Have you ever heard someone say, or perhaps thought it yourself, “I know this is wrong, but I’m going to do it anyway. Afterwards, I’ll ask God to forgive me.” David called this presumptuous sin, presuming on God’s grace when we don’t have a truly repentant heart.
Isaiah 21 & 22
2 Corinthians 7.1-16
Presumptuous Sin & God’s Grace
Are you willing to make someone “sorry”?
In a previous letter Paul had rebuked the Corinthians for their unbiblical behavior. In verses 8-12 Paul followed up and revealed the reason he was willing to say things that were hard to say and hard to hear:
8 For even if I made you sorry with my letter, I do not regret it; though I did regret it. For I perceive that the same epistle made you sorry, though only for a while. 9 Now I rejoice, not that you were made sorry, but that your sorrow led to repentance. For you were made sorry in a godly manner, that you might suffer loss from us in nothing. 10 For godly sorrow produces repentance leading to salvation, not to be regretted; but the sorrow of the world produces death. 11 For observe this very thing, that you sorrowed in a godly manner. What diligence it produced in you, what clearing of yourselves, what indignation, what fear, what vehement desire, what zeal, what vindication!
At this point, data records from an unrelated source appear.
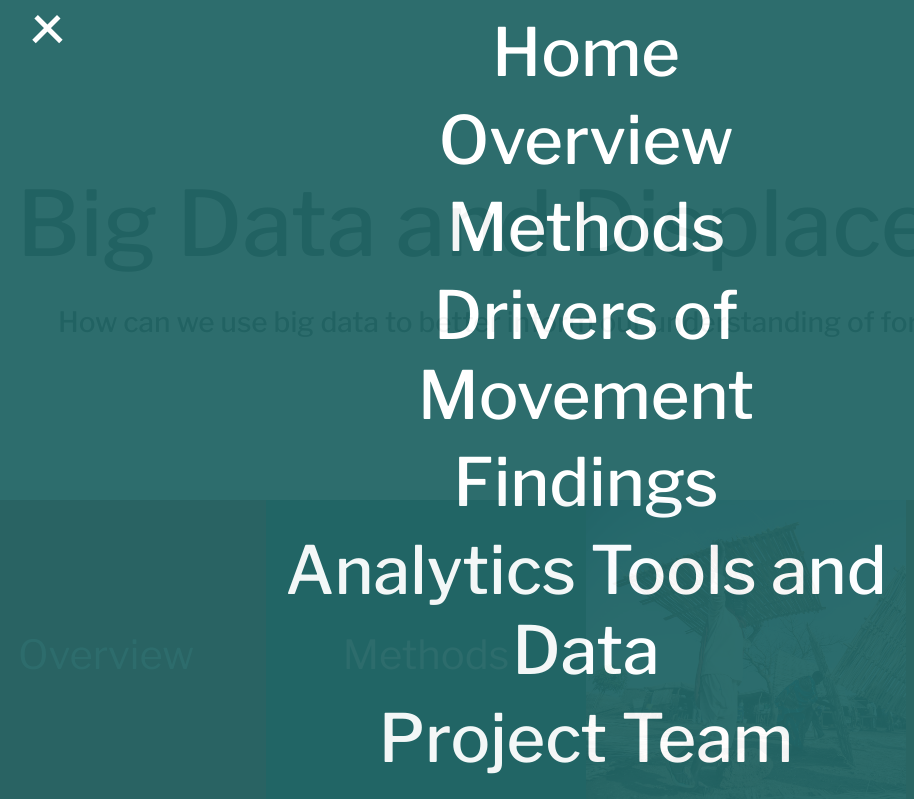
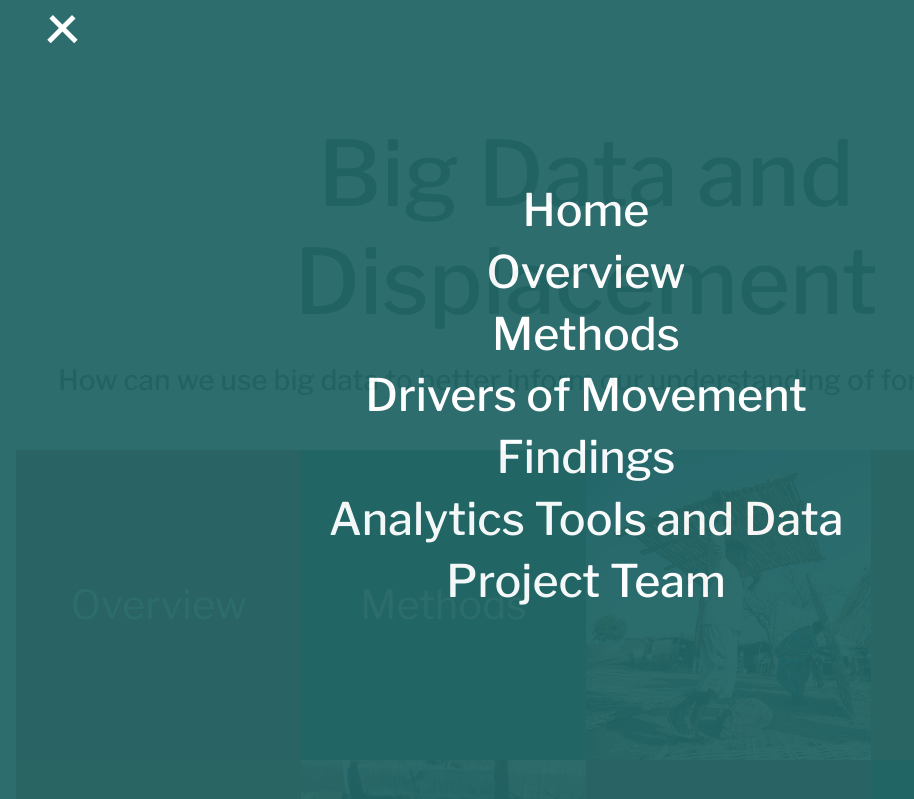
Before and after one commit to camdenblatchly/Data_Displacement_Webpage, a plain HTML site: page index.html in a window 1280 px wide. Both pictures are taken after a click on the element 102 px from the left and 24 px from the top of the page. Shown: the top 799 px of the page, without its empty margins (54-968 px from the left). Drawn offline with nearby package versions, Linux system fonts and the light colour scheme.

Commit message:
Testing Commit

```diff
--- a/css/navigation.css
+++ b/css/navigation.css
@@ -64,7 +64,7 @@
 }
 
 #text h1 {
-    font-size: 8.3vh;
+    font-size:3.5vw;
 }
 
 #text a {
--- a/index.html
+++ b/index.html
@@ -55,9 +55,9 @@
         }
 
         .landing {
-            height: 500px;
+            height: 450px;
             margin: 0 auto;
-            padding-top: 150px;
+            padding-top: 100px;
             text-align: center;
         }
 
@@ -203,7 +203,7 @@
 </head>
 <body>
 <!-- HTML code -->
-<div class="container-fluid animsition">
+<div class="container animsition">
     <div id="overlay">
         <div id="text" class="disable_links">
             <a class="animsition-link" href=""><h1>Home</h1></a>
```
Also changed, not shown: findings/findings.html (+13 -13 lines).
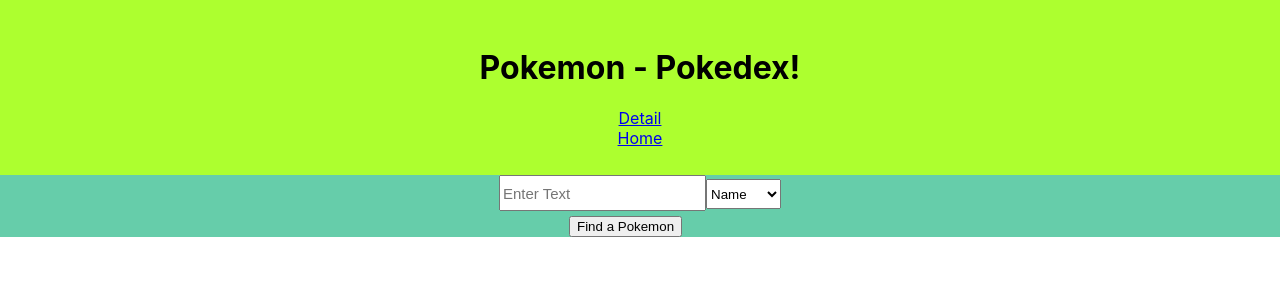
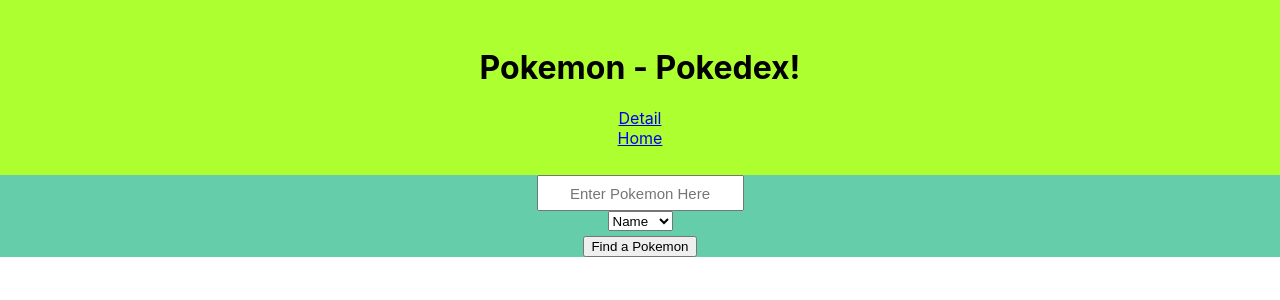
Before and after one commit to Jrperez79/lab03-pokedex, a React (Create React App) app: page / in a window 1280 px wide. Shown: the top 300 px of the page. Built offline with nearby package versions, Linux system fonts and the light colour scheme.

Commit message:
updated more css

```diff
--- a/src/App.css
+++ b/src/App.css
@@ -6,7 +6,7 @@
   height: 100%;
 }
 
-main {
+.search-main {
   width: 100%;
   display: flex;
   flex-direction: column;
@@ -48,6 +48,7 @@
 input {
   height: 30px;
   font-size: 15px;
+  text-align: center;
 }
 
 img {
@@ -62,14 +63,16 @@
   align-items: center;
 }
 
-.poke-list {
+.poke-item {
+  margin: 15px;
+  border: solid 2px #252323ff;
+  background-color: turquoise;
+  border-radius: 20px;
+  padding: 8px;
   display: flex;
-  flex-direction: row;
+  flex-direction: column;
+  justify-content: center;
   align-items: center;
-  justify-content: center;
-  flex-wrap: wrap;
-  width: 300px;
-  list-style: none;
 }
 
 button {
@@ -78,7 +81,6 @@
   justify-content: center;
   align-content: center;
   margin-top: 5px;
-  margin-left: 70px;
 }
 
 .left-header {
@@ -92,10 +94,20 @@
 }
 
 select {
-  width: 75px;
-  height: 30px;
+  width: 65px;
+  height: 20px;
 }
 
 .poke-name {
   text-transform: capitalize;
 }
+/*
+display: flex;
+  flex-direction: column;
+  align-items: center;
+  justify-content: center;
+  align-content: center;
+  width: 300px;
+  list-style: none;
+  background-color: turquoise;
+  */
--- a/src/App.js
+++ b/src/App.js
@@ -7,7 +7,7 @@
 } from 'react-router-dom';
 import SearchPage from './SearchPage/SearchPage.js';
 import DetailPage from './DetailPage/DetailPage.js';
-import styles from './App.css';
+import './App.css';
 
 
 
@@ -15,7 +15,7 @@
   render() {
     return (
       <>
-      <main>
+      <div>
           <Router>
               <header>
                 <h1>Pokemon - Pokedex!</h1>
@@ -39,7 +39,7 @@
                   />
               </Switch>
           </Router>
-      </main>
+      </div>
       </>
     )
   }
--- a/src/DetailPage/DetailPage.js
+++ b/src/DetailPage/DetailPage.js
@@ -18,11 +18,13 @@
         const { pokemon } = this.state;
 
         return (
-            <div>
+            <div className="poke-item">
                 {
                     pokemon
                         ? <div>
-                        <p className="poke-name">{pokemon.pokemon}</p>
+                        <h2 className="poke-name">{pokemon.pokemon}</h2>
+                        <p>Height: {pokemon.height} ft</p>
+                        <p>Weight: {pokemon.weight} lbs</p>
                         <p>Defense: {pokemon.defense}</p>
                         <p>Attack: {pokemon.attack}</p>
                         <img src={pokemon.url_image} alt={pokemon.pokemon} />
--- a/src/SearchPage/SearchPage.js
+++ b/src/SearchPage/SearchPage.js
@@ -26,9 +26,9 @@
         const { pokeState } = this.state;
 
         return (
-            <div>
-                <input placeholder="Enter Text" onChange={(e) => this.setState({ search: e.target.value })} />
-                <select onChange={(e) => { this.setState({ searchBy: e.target.value })}} >
+            <div className="search-main">
+                <input className="input" placeholder="Enter Pokemon Here" onChange={(e) => this.setState({ search: e.target.value })} />
+                <select className="select" onChange={(e) => { this.setState({ searchBy: e.target.value })}} >
                     <option value='pokemon'>Name</option>
                     <option value='type'>Type</option>
                     <option value='attack'>Attack</option>
```
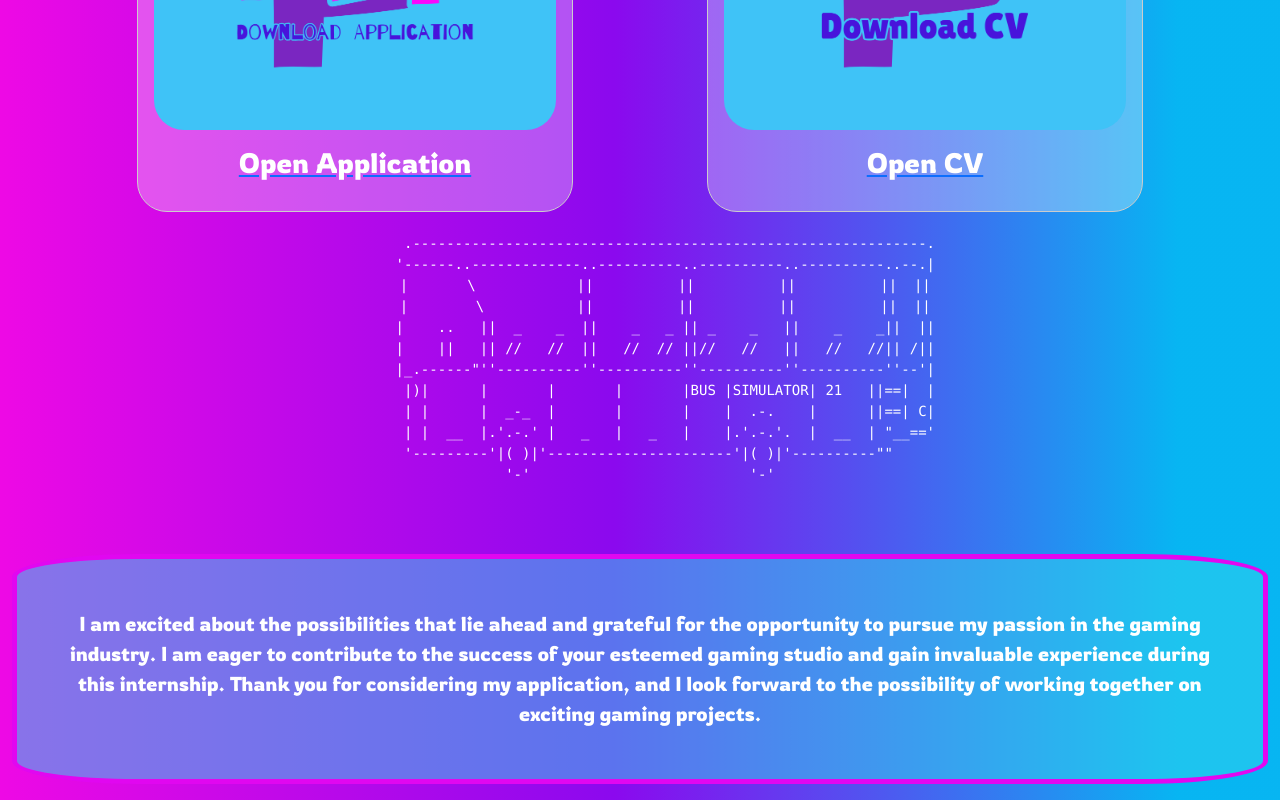
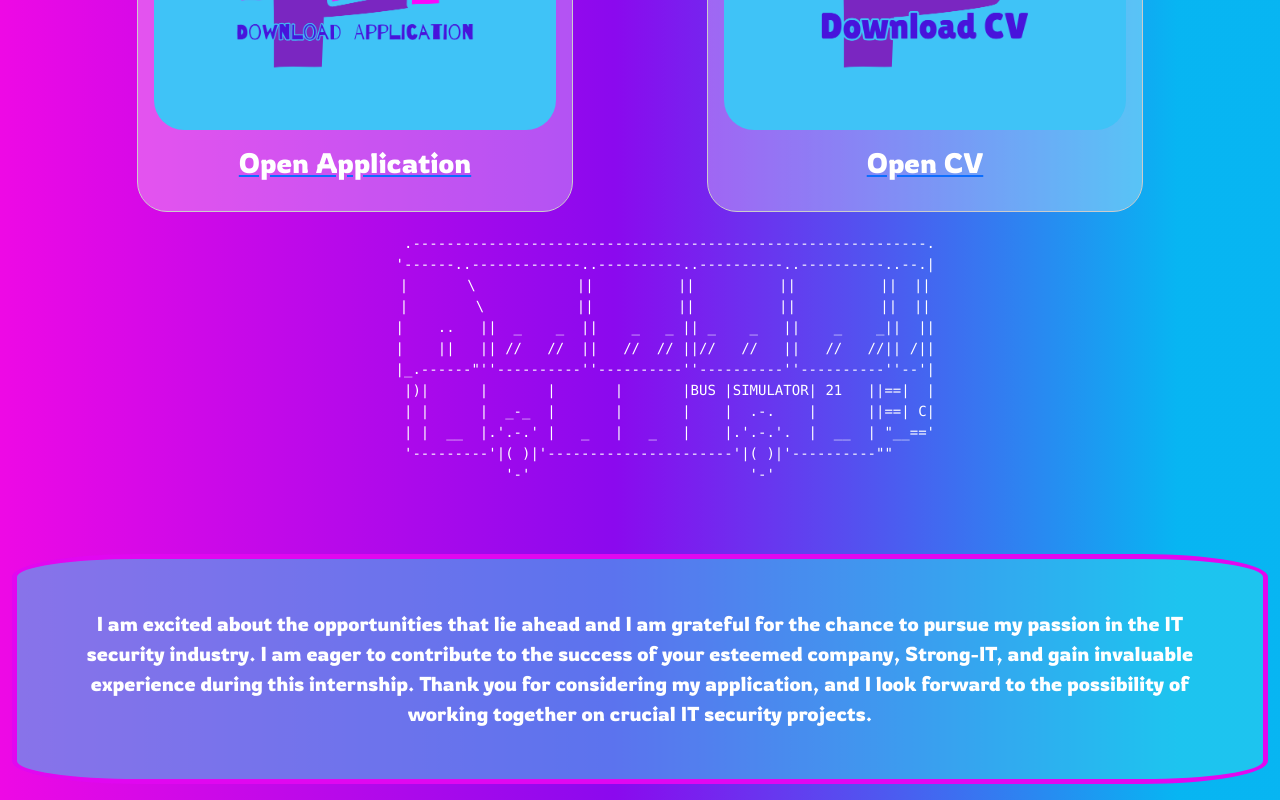
Before and after one commit to PrennerProducts/WebsiteStrongITBewerbung, a React (Create React App) app: page / in a window 1280 px wide. Shown: the part 5103-5903 px from the top of the page. Built offline with nearby package versions, Linux system fonts and the light colour scheme; a web font is replaced by a local one.

Commit message:
init StrongIT Website

```diff
--- a/src/components/pages/Downloads.jsx
+++ b/src/components/pages/Downloads.jsx
@@ -1,8 +1,8 @@
-import React from "react";
-import "../../App.css";
-import MyCard from "../MyCard";
-import "./Downloads.css";
-import AsciiBus from "../AsciiBus";
+import React from 'react';
+import '../../App.css';
+import MyCard from '../MyCard';
+import './Downloads.css';
+import AsciiBus from '../AsciiBus';
 
 // import Contact from './Contact';
 // import Gallerie from './Gallerie';
@@ -44,28 +44,19 @@ function Downlaods() {
       <div className="bus">
         <AsciiBus />
       </div>
-      <div className="row mt-5" style={{ width: "100%", margin: "auto" }}>
+      <div className="row mt-5" style={{ width: '100%', margin: 'auto' }}>
         <div className="col">
           <p className="goalsfooter">
-            I am excited about the possibilities that lie ahead and grateful for
-            the opportunity to pursue my passion in the gaming industry. I am
-            eager to contribute to the success of your esteemed gaming studio
-            and gain invaluable experience during this internship. Thank you for
-            considering my application, and I look forward to the possibility of
-            working together on exciting gaming projects.
+            I am excited about the opportunities that lie ahead and I am
+            grateful for the chance to pursue my passion in the IT security
+            industry. I am eager to contribute to the success of your esteemed
+            company, Strong-IT, and gain invaluable experience during this
+            internship. Thank you for considering my application, and I look
+            forward to the possibility of working together on crucial IT
+            security projects.
           </p>
         </div>
       </div>
-      {/* <div className="goalscontainer down">
-        <p className="goalsfooter">
-          I am excited about the possibilities that lie ahead and grateful for
-          the opportunity to pursue my passion in the gaming industry. I am
-          eager to contribute to the success of your esteemed gaming studio and
-          gain invaluable experience during this internship. Thank you for
-          considering my application, and I look forward to the possibility of
-          working together on exciting gaming projects.
-        </p>
-      </div> */}
     </div>
   );
 }
```
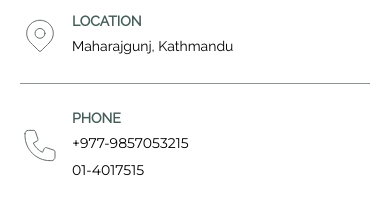
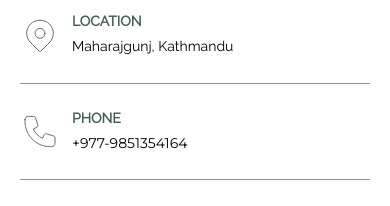
Before and after one commit to sudip-milologic/rayaspace-website, a Next.js app: page / in a window 390 px wide. Shown: the part 10080-10286 px from the top of the page. Built offline with nearby package versions, Linux system fonts and the light colour scheme; no server answers.

Commit message:
fix: contact us phone number change

```diff
--- a/src/app/_pages/ContactUs.tsx
+++ b/src/app/_pages/ContactUs.tsx
@@ -51,10 +51,7 @@ const ContactUs = () => {
                     PHONE
                   </p>
                   <p className="lg:text-xl text-sm leading-[23.48px] lg:mt-3 mt-1 font-montserrat">
-                    +977-9857053215
-                  </p>
-                  <p className="lg:text-xl text-sm leading-[23.48px] lg:mt-3 mt-1 font-montserrat">
-                    01-4017515
+                    +977-9851354164
                   </p>
                 </div>
               </div>
```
In all things you proved yourselves to be clear in this matter. 12 Therefore, although I wrote to you, I did not do it for the sake of him who had done the wrong, nor for the sake of him who suffered wrong, but that our care for you in the sight of God might appear to you.
Sometimes we must be willing to speak the truth in love even if it means offending someone, risking our friendship with them, or not being liked. No one wants to do so unnecessarily, but when we see a pattern of sin in someone’s life, Galatians 6 tells us:
1 Brethren, if a man is overtaken in any trespass, you who are spiritual restore such a one in a spirit of gentleness, considering yourself lest you also be tempted. 2 Bear one another’s burdens, and so fulfill the law of Christ.
Notice that even when we must speak to someone who is caught in a pattern of sin, we are to do it in a spirit of gentleness, examining ourselves first and continually, lest we fall into sin ourselves in the process.
On another note, as I reread today’s reading I started contemplating MacArthur’s notes on verse 1. In reference to the phrase “let us cleanse ourselves from all filthiness of the flesh and spirit,” he says, “False religion panders to the human appetites represented by both ‘flesh and spirit’.”
I believe that is the reason men and women can appear religious on the outside, even being priests or pastors or involved in ministry in some other way, while excusing drunkenness, sexual immorality, theft, or other sins. Their religious activity sometimes causes them to believe they have somehow earned a little favor or collateral with God.
On other occasions, they excuse immoral sexual appetites like adultery, fornication, homosexuality, or child molestation by rationalizing about “all the good they do.”
But perhaps the most pernicious way, religion keeps us bound up in sin is by seeing it as a system that cancels out or appeases God. Have you ever heard someone say, or perhaps thought it yourself, “I know this is wrong, but I’m going to do it anyway. And, afterwards, I’ll ask God to forgive me.” Continue reading